Surveillance violates the private sphere and compromises freedom of thought and opinion.
Mass surveillance treats every citizen as a potential suspect. It overturns one of our historical triumphs, the presumption of innocence.
Surveillance makes the individual transparent while the state and the corporation operate in secret. As we have seen this power is being systemically abused.
Surveillance is theft. This data is not public property: it belongs to us. When it is used to predict our behaviour we are robbed of something else: the principle of free will crucial to democratic liberty.
We demand the right for all people to determine as democratic citizens to what extent their personal data may be legally collected stored and processed and by whom; to obtain information on where their data is stored and how it is being used; to obtain the deletion of their data if it has been illegally collected and stored.
– WE CALL ON THE UNITED NATIONS to acknowledge the central importance of protecting civil rights in the digital age and to create an International Bill of Digital Rights.
ALBANIA Anila Wilms. Algeria Boualem Sansal. Angola José Eduardo Agualusa. Argentina Maria Teresa Andruetto, Edgardo Cozarinsky, María Sonia Cristoff, Marcelo Figueras, Carlos Gamerro, Alberto Manguel, Guillermo Martinez, Elsa Osorio, Claudia Piñeiro, Samanta Schweblin.
AUSTRALIA Debra Adelaide, Chris Andrews, Venero Armanno, Larissa Beherendt, James Bradley, Brian Castro, Nick Cave, Miriam Cosic, Michelle de Kretser, Nick Earls, Delia Falconer, Anna Funder, Helen Garner, Elisabeth Holdsworth, Linda Jaivin, Gail Jones, Evelyn Juers, Thomas Keneally, Nam Le, James Ley, Angelo Loukakis, David Malouf, Frank Moorhouse, Peter Rose, Rosie Scott, John Tranter, Kirsten Tranter, Arnold Zable.
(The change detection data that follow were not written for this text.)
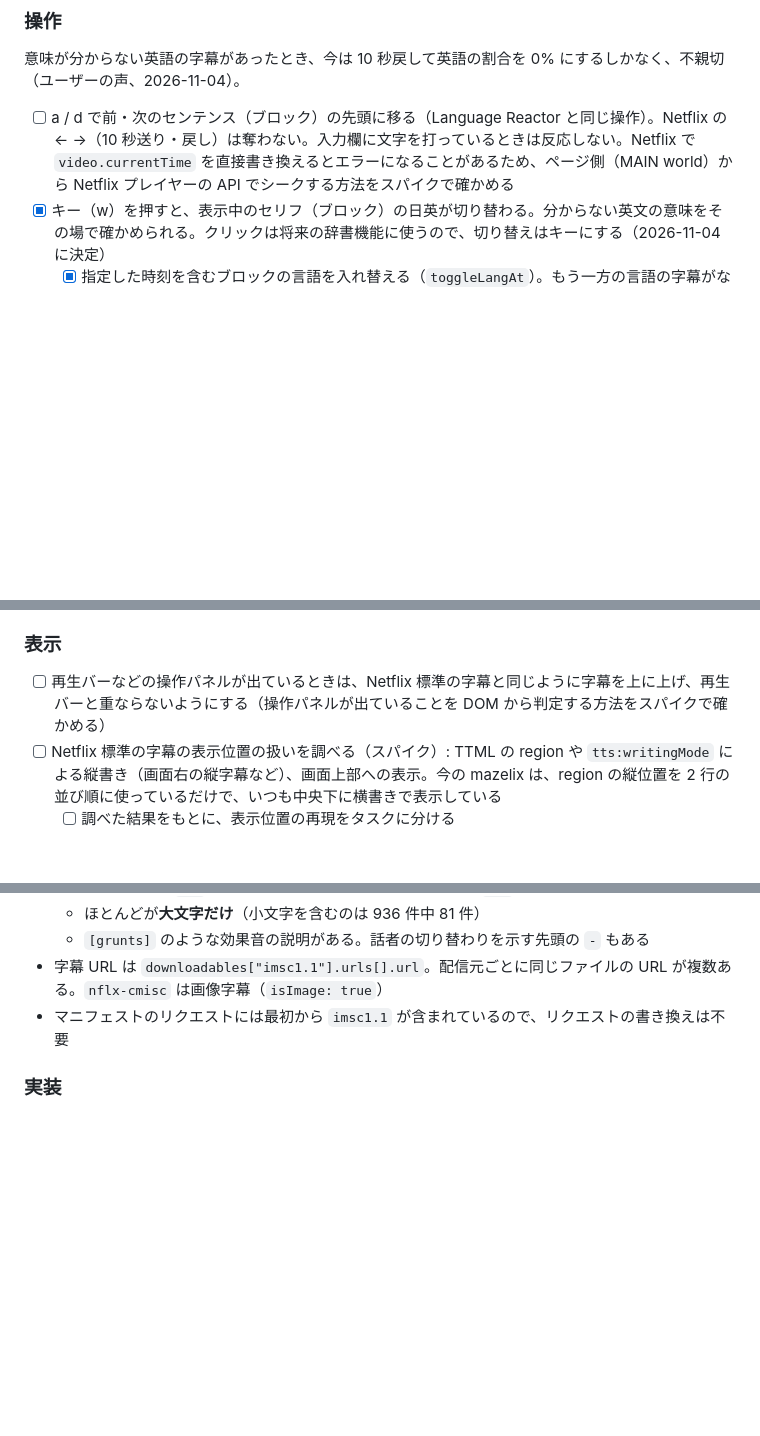
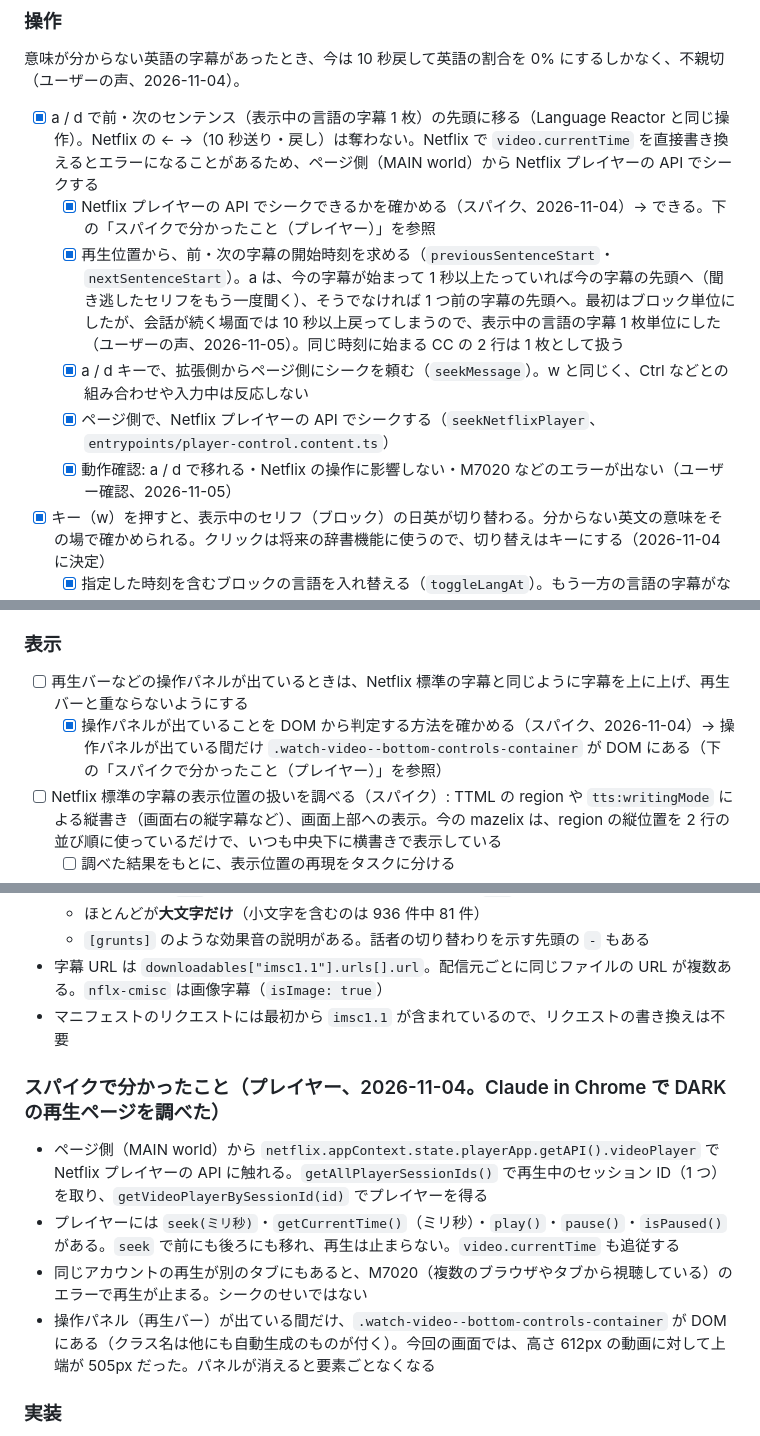
Before and after one commit to shuhei0916/mazelix, a Markdown page: todo.md, 3 parts joined by grey strips. GitHub-like rendering; blank space fills up the shorter version.

Commit message:
todo に Netflix プレイヤーのスパイクで分かったことを記録する
Claude in Chrome で再生ページを調べ、プレイヤーの API でシークできることと、
再生バーが出ている間だけ .watch-video--bottom-controls-container があることを確かめた。
a / d の作業を細かいタスクに分け、完了にする

Co-Authored-By: Claude Opus 5.5 <noreply@anthropic.com>

```diff
--- a/todo.md
+++ b/todo.md
@@ -23,7 +23,12 @@ Netflix の日本語字幕と英語字幕を両方取得し、表示する言語
 
 ### 操作
 意味が分からない英語の字幕があったとき、今は 10 秒戻して英語の割合を 0% にするしかなく、不親切（ユーザーの声、2026-11-04）。
-- [ ] a / d で前・次のセンテンス（ブロック）の先頭に移る（Language Reactor と同じ操作）。Netflix の ← →（10 秒送り・戻し）は奪わない。入力欄に文字を打っているときは反応しない。Netflix で `video.currentTime` を直接書き換えるとエラーになることがあるため、ページ側（MAIN world）から Netflix プレイヤーの API でシークする方法をスパイクで確かめる
+- [x] a / d で前・次のセンテンス（表示中の言語の字幕 1 枚）の先頭に移る（Language Reactor と同じ操作）。Netflix の ← →（10 秒送り・戻し）は奪わない。Netflix で `video.currentTime` を直接書き換えるとエラーになることがあるため、ページ側（MAIN world）から Netflix プレイヤーの API でシークする
+  - [x] Netflix プレイヤーの API でシークできるかを確かめる（スパイク、2026-11-04）→ できる。下の「スパイクで分かったこと（プレイヤー）」を参照
+  - [x] 再生位置から、前・次の字幕の開始時刻を求める（`previousSentenceStart`・`nextSentenceStart`）。a は、今の字幕が始まって 1 秒以上たっていれば今の字幕の先頭へ（聞き逃したセリフをもう一度聞く）、そうでなければ 1 つ前の字幕の先頭へ。最初はブロック単位にしたが、会話が続く場面では 10 秒以上戻ってしまうので、表示中の言語の字幕 1 枚単位にした（ユーザーの声、2026-11-05）。同じ時刻に始まる CC の 2 行は 1 枚として扱う
+  - [x] a / d キーで、拡張側からページ側にシークを頼む（`seekMessage`）。w と同じく、Ctrl などとの組み合わせや入力中は反応しない
+  - [x] ページ側で、Netflix プレイヤーの API でシークする（`seekNetflixPlayer`、`entrypoints/player-control.content.ts`）
+  - [x] 動作確認: a / d で移れる・Netflix の操作に影響しない・M7020 などのエラーが出ない（ユーザー確認、2026-11-05）
 - [x] キー（w）を押すと、表示中のセリフ（ブロック）の日英が切り替わる。分からない英文の意味をその場で確かめられる。クリックは将来の辞書機能に使うので、切り替えはキーにする（2026-11-04 に決定）
   - [x] 指定した時刻を含むブロックの言語を入れ替える（`toggleLangAt`）。もう一方の言語の字幕がないブロックはそのままにする
   - [x] w キーで、再生位置のブロックの言語を入れ替える。Ctrl・Alt などと一緒に押したとき（Ctrl+W でタブを閉じるなど）や、入力欄に文字を打っているときは反応しない
@@ -44,7 +49,8 @@ Netflix の日本語字幕と英語字幕を両方取得し、表示する言語
   - [ ] 学習者のレベルより難しい英文のブロックは、日本語で表示する
 
 ### 表示
-- [ ] 再生バーなどの操作パネルが出ているときは、Netflix 標準の字幕と同じように字幕を上に上げ、再生バーと重ならないようにする（操作パネルが出ていることを DOM から判定する方法をスパイクで確かめる）
+- [ ] 再生バーなどの操作パネルが出ているときは、Netflix 標準の字幕と同じように字幕を上に上げ、再生バーと重ならないようにする
+  - [x] 操作パネルが出ていることを DOM から判定する方法を確かめる（スパイク、2026-11-04）→ 操作パネルが出ている間だけ `.watch-video--bottom-controls-container` が DOM にある（下の「スパイクで分かったこと（プレイヤー）」を参照）
 - [ ] Netflix 標準の字幕の表示位置の扱いを調べる（スパイク）: TTML の region や `tts:writingMode` による縦書き（画面右の縦字幕など）、画面上部への表示。今の mazelix は、region の縦位置を 2 行の並び順に使っているだけで、いつも中央下に横書きで表示している
   - [ ] 調べた結果をもとに、表示位置の再現をタスクに分ける
 - [ ] 字幕のフォントを調整する（書体・大きさ・縁取りなど。今は sans-serif、動画の高さの 4.5%、影で縁取り）
@@ -106,6 +112,12 @@ Netflix の日本語字幕と英語字幕を両方取得し、表示する言語
 - 字幕 URL は `downloadables["imsc1.1"].urls[].url`。配信元ごとに同じファイルの URL が複数ある。`nflx-cmisc` は画像字幕（`isImage: true`）
 - マニフェストのリクエストには最初から `imsc1.1` が含まれているので、リクエストの書き換えは不要
 
+### スパイクで分かったこと（プレイヤー、2026-11-04。Claude in Chrome で DARK の再生ページを調べた）
+- ページ側（MAIN world）から `netflix.appContext.state.playerApp.getAPI().videoPlayer` で Netflix プレイヤーの API に触れる。`getAllPlayerSessionIds()` で再生中のセッション ID（1 つ）を取り、`getVideoPlayerBySessionId(id)` でプレイヤーを得る
+- プレイヤーには `seek(ミリ秒)`・`getCurrentTime()`（ミリ秒）・`play()`・`pause()`・`isPaused()` がある。`seek` で前にも後ろにも移れ、再生は止まらない。`video.currentTime` も追従する
+- 同じアカウントの再生が別のタブにもあると、M7020（複数のブラウザやタブから視聴している）のエラーで再生が止まる。シークのせいではない
+- 操作パネル（再生バー）が出ている間だけ、`.watch-video--bottom-controls-container` が DOM にある（クラス名は他にも自動生成のものが付く）。今回の画面では、高さ 612px の動画に対して上端が 505px だった。パネルが消えると要素ごとなくなる
+
 ### 実装
 - [x] TTML の tick 表記をミリ秒に変換する（`ttp:tickRate` を使う）
 - [x] TTML の `<p>` をキューの配列に変換する
```
Also changed, not shown: other parts of todo.md (+1 -1 lines).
AUSTRIA Olga Flor, Karl-Markus Gauß, Thomas Glavinic, Josef Haslinger, Monika Helfer, Klaus Hoffer, Alois Hotschnig, Elfriede Jelinek, Michael Köhlmeier, Eva Menasse, Robert Menasse, Robert Pfaller, Doron Rabinovici, Kathrin Röggla, David Schalko, Robert Schindel, Clemens J Setz, Marlene Streeruwitz, Peter Weibel, Josef Winkler.
BELGIUM Gie Bogaert, Saskia De Coster, Patrick De Rynck, Jozef Deleu, Laurent Demoulin, Charles Ducal, Joris Gerits, Jos Geysels, Luuk Gruwez, Thomas Gunzig, Peter Holvoet-Hanssen, Elisabeth Marain, Pierre Mertens, Bart Moeyaert, Elvis Peeters, Erik Spinoy, Rik Torfs, Koen Van Bockstal, Walter van den Broeck, Miriam Van hee, David van Reybrouck, Annelies Verbeke, Paul Verhaeghe, Roel Verschueren, Erik Vlaminck, Georges Wildemeersch.
BRAZIL Marçal Aquino, Rafael Cardoso, Bernardo Carvalho, João Paulo Cuenca, João Ubaldo Ribeiro, Luiz Ruffato, Paulo Scott.